Jeremiah Shavers, a student in the undergraduate business program, shares his reflections on attending the 5th Annual Global Asset Management Education (G.A.M.E) Forum in NYC.
For college students interested in learning more about financial markets, the place to do it is at the Quinnipiac G.A.M.E. Forum. This is an event that is geared toward educating students by having various members of the financial sector share their vast wealth of knowledge with the up and coming generation. I had the esteemed privilege of attending the 5th annual Global Asset Management Allocation (G.A.M.E.) Forum held in Manhattan from March 19-21. The New York-based conference hosted over 1,200 students from more than 140 colleges and 40 countries, who were all eager to expound upon their knowledge of the financial industry.
The event began with industry leaders talking about major topics affecting the financial industry. Speakers such as Joseph Cohen (Senior Investment Strategist and President of the Global Markets Institute at Goldman Sachs) and Emanuella Enenajor (Senior Canada and U.S. economist at Bank of America Merrill Lynch Global Research) discussed how factors such as corporate governance and global markets shape the industry today. Corporate governance is a major trend following the recent struggles in the financial industry, including all the corporate bailouts that resulted in the nation’s financial collapse. The speakers went over how stricter rules are being put in place for corporations in order to ensure that companies behave more ethically as well as more fiscally responsible.
The next major trend discussed was global markets and the global economy. The speakers discussed in depth about how different markets from around the world are affected by different rules and trends in their regions. For instance, certain markets such as Brazil are very rapidly developing into high growth markets, and they are the places to keep an eye one in the coming years. Conversely, certain markets such as Greece have been sluggish for a long period of time, making them less stable markets to avoid.
The structure of these talks was a town hall Q&A. The panel members set up the scenario, and then the audience had a chance to ask questions and start a dialogue between the panelists and the audience. What struck me most about the panelists was how open, honest, and down to earth they behaved. These panelists were very candid about their experiences as well as the positive and negative aspects of the financial market itself. They genuinely wanted to assist the students there while accurately depicting what to expect if one is interested in exploring this field as a career.
The next day was dedicated to smaller breakout sessions to give participants a more focused and in-depth view of different aspects of the industry. The break out session that impacted me the most was the session on industry forecasting. This session stuck with me because the speakers gave a very captivating account of how they approach this subject. When forecasting, it is important to have a reasonable prediction model to reliably provide quality metrics. However, models are easy to find and everyone has different models that they use. What is more important is finding quality and worthwhile data to enter into the model.
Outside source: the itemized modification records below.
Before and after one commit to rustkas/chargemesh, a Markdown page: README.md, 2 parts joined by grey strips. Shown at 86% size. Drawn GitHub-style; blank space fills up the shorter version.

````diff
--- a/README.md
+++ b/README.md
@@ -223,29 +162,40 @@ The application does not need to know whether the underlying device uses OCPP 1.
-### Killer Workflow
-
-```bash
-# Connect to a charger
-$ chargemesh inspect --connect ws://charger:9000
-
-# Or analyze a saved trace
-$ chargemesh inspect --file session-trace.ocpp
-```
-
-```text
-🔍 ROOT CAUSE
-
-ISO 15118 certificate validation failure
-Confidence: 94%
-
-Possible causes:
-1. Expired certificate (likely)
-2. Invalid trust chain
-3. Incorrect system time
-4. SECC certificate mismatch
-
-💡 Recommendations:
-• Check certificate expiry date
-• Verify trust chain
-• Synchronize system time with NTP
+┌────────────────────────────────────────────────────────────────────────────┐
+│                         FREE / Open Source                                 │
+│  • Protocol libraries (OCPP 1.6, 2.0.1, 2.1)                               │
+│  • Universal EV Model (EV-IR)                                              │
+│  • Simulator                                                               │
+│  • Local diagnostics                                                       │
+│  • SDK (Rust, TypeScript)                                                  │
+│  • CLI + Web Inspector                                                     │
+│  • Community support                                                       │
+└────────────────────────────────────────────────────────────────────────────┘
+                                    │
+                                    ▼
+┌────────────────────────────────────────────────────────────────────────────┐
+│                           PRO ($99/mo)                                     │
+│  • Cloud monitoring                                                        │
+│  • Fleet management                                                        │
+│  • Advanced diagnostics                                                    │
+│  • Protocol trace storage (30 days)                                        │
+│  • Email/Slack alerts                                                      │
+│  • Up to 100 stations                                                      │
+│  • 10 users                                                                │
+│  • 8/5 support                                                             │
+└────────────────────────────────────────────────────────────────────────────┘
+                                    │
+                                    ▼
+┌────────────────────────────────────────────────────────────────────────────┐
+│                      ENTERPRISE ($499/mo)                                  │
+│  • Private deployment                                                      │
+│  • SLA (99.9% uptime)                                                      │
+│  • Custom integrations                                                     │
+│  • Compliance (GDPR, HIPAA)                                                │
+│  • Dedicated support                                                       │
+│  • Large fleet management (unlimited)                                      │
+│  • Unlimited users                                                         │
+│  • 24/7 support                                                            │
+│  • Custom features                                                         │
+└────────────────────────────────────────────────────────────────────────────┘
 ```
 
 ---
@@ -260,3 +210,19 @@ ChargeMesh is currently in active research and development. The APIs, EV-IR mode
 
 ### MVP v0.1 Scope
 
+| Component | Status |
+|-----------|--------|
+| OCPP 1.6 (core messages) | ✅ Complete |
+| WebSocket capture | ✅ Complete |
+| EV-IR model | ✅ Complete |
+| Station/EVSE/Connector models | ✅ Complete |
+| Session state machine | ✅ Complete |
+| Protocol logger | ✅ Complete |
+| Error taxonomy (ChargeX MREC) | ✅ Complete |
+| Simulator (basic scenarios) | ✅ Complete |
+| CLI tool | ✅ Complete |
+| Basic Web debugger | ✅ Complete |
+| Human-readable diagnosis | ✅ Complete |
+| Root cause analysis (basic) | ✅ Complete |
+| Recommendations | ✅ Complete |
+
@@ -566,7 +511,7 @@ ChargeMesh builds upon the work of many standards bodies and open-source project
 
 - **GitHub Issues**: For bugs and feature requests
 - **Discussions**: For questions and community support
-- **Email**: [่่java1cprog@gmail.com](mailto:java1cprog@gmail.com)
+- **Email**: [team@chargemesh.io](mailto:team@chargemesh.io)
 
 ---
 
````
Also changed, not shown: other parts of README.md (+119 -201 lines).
This is a skill that is much harder to find due to the dynamic nature of the industry. The speakers work tirelessly to ensure they have proper data to work with by continuously building a network of contacts in the field. This shows how invaluable the connections you make on the job are, and this is a lesson I plan to remember for the rest of my professional career.
All in all, it was a very exciting and informative conference that I feel blessed to have attended. The major topics provided more info about the industry, both on a national and a global scale. I feel as if I gained a large amount of knowledge at this event, and I feel not only more informed, but also empowered to proceed into the financial world.